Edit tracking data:
* * *

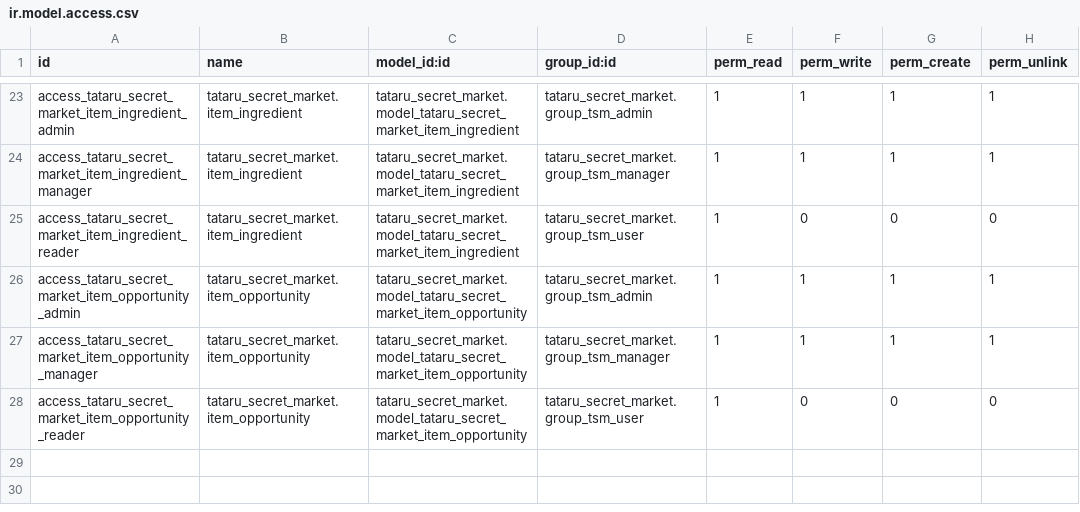
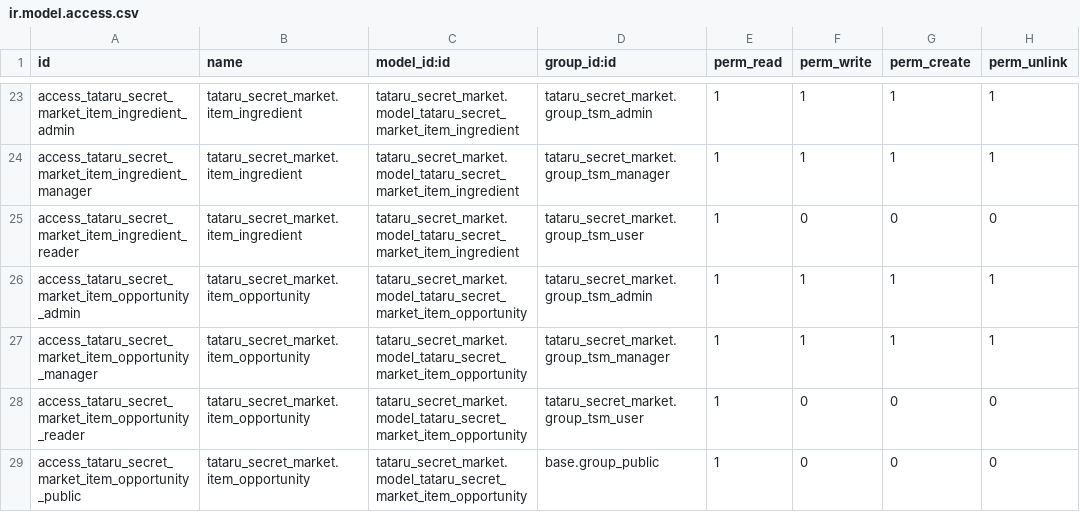
Before and after one commit to FabioBocci/FFXIV-TSM, a CSV file: tataru_secret_market/security/ir.model.access.csv, drawn as a sheet; only a part is shown, gaps mark what is left out.

```diff
--- a/tataru_secret_market/security/ir.model.access.csv
+++ b/tataru_secret_market/security/ir.model.access.csv
@@ -28 +28,2 @@ access_tataru_secret_market_item_opportunity_manager,tataru_secret_market.item_o
 access_tataru_secret_market_item_opportunity_reader,tataru_secret_market.item_opportunity,tataru_secret_market.model_tataru_secret_market_item_opportunity,tataru_secret_market.group_tsm_user,1,0,0,0
+access_tataru_secret_market_item_opportunity_public,tataru_secret_market.item_opportunity,tataru_secret_market.model_tataru_secret_market_item_opportunity,base.group_public,1,0,0,0
```
Also changed, not shown: 10 other files.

* * *

Task statement → Print every entry word for word; omit the pictures.

Reply →
Before and after one commit to FabioBocci/FFXIV-TSM, a CSV file: tataru_secret_market/security/ir.model.access.csv, drawn as a sheet; only a part is shown, gaps mark what is left out.

```diff
--- a/tataru_secret_market/security/ir.model.access.csv
+++ b/tataru_secret_market/security/ir.model.access.csv
@@ -28 +28,2 @@ access_tataru_secret_market_item_opportunity_manager,tataru_secret_market.item_o
 access_tataru_secret_market_item_opportunity_reader,tataru_secret_market.item_opportunity,tataru_secret_market.model_tataru_secret_market_item_opportunity,tataru_secret_market.group_tsm_user,1,0,0,0
+access_tataru_secret_market_item_opportunity_public,tataru_secret_market.item_opportunity,tataru_secret_market.model_tataru_secret_market_item_opportunity,base.group_public,1,0,0,0
```
Also changed, not shown: 10 other files.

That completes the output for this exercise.